  1. Children of vegetarians are not fully developed and don’t get adequate protein: Not true.  As noted above, a vegetarian diet, with adequate nutritional variety, provides a growing body with all of the nutrients, vitamins and minerals it needs.

  1. Vegetarians develop an offensive body odor: Recent studies found that males who did NOT eat red meat secreted a body odor with greater sex appeal than those who ate meat. . But, just in case, remember to continue showering.

  1. There are no vegetarian role models: Paul McCartney, Brad Pitt, Albert Einstein, Henry Ford, and Leonardo da Vinci are pretty good role models for anyone!

  1. Vegetarian food tastes bad: Food preferences are as varied as the billions of people on the planet! All foods, with a modicum of effort, can be prepared appetizingly.
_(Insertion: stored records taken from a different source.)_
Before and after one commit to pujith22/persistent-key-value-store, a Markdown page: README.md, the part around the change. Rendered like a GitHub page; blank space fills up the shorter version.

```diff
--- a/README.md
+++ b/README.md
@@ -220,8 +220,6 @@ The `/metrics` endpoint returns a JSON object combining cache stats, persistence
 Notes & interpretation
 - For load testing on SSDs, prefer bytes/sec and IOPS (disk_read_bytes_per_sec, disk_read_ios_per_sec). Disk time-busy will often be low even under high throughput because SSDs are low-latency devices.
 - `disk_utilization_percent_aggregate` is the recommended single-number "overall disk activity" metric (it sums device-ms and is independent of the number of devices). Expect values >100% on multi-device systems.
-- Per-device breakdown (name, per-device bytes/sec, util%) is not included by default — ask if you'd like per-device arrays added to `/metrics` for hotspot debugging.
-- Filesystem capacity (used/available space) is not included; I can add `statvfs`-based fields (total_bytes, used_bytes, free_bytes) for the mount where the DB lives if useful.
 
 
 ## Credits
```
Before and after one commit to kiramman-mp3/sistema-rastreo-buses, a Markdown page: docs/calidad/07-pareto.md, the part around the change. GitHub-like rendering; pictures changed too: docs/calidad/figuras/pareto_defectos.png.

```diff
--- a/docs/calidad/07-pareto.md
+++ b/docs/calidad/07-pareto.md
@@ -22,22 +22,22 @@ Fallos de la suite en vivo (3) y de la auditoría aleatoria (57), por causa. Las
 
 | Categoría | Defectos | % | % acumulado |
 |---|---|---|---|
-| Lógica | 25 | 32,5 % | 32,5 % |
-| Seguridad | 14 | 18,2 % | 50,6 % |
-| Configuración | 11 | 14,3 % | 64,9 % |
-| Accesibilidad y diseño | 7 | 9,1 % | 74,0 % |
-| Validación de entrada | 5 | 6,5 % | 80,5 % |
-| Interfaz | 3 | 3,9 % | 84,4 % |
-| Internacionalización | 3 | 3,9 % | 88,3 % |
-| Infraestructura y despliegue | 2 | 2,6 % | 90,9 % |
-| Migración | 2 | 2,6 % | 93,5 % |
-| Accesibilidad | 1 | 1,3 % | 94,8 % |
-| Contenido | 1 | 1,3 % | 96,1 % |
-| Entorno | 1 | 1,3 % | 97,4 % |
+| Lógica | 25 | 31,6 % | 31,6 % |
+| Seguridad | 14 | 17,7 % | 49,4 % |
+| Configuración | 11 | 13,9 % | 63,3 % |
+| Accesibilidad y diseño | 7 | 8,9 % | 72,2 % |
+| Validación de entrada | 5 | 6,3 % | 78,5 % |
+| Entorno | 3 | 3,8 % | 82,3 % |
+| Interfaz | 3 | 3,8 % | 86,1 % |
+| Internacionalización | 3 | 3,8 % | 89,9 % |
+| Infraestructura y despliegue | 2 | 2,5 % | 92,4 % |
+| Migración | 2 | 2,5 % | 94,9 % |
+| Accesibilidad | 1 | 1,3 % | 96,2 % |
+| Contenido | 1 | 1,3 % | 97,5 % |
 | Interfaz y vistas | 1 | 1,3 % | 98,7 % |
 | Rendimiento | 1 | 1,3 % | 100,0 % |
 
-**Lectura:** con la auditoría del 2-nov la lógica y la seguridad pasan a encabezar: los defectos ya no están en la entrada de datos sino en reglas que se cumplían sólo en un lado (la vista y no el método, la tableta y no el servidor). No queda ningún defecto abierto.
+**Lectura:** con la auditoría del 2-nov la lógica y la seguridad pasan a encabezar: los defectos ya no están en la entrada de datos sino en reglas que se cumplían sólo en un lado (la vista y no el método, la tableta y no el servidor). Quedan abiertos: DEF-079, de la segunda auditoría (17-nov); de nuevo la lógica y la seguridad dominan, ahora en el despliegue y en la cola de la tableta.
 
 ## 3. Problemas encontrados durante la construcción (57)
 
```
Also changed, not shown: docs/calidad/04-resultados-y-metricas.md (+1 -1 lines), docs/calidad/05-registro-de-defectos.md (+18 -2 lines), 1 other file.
Conversely, any food can be prepared badly. Think back to mystery meat day in grade school – one example of unappetizing meat. Because there is such a wide range of flavors in the world of vegetables, fruit, nuts and spices, many different and delicious meals can be prepared without the use of meat.

  1. Being a vegetarian is too difficult: Making any big lifestyle change required perseverance and dedication initially. However, our culture has grown to accept special diets such as vegetarian, lactose free, gluten free and more. This means that grocery stores and restaurants frequently have vegetarian options, and planning vegetarian meals doesn’t take any more time than planning a meaty meal. Browse your local grocery store or online and find out what vegetarian options are available to you.

Guest Columnist, Luana Hossain, 3rd Year Medical Student, TCMC:

Embarking on her third year as a medical student at The Commonwealth Medical College (TCMC) on Pine Street in Scranton, Luana aims to practice obstetrics and gynecology in an urban underserved region. She is the youngest of three girls and, though born in Switzerland, she has lived on both coasts of the US. Luana received her undergraduate degree in Environmental Science and Anthropology from the University of Virginia, where she was also the section editor of the university paper’s Health and Science section. She is currently the president of TCMC’s Healthcare in Journalism Club and one of four class officers. When she needs a break from studying, Luana loves to do anything outdoors, travel, and cook for her friends. She grew up speaking German and English, and picked up Spanish and some French along the way as well.

Paul J. Mackarey PT, DHSc, OCS is a Doctor in Health Sciences specializing in orthopaedic and sports physical therapy. Dr. Mackarey is in private practice and is an associate professor of clinical medicine at The Commonwealth Medical College.

Read “Health & Exercise Forum” – Every Monday   This article is not intended as a substitute for medical treatment. If you have questions related to your medical condition, please contact your family physician. For further inquires related to this topic email: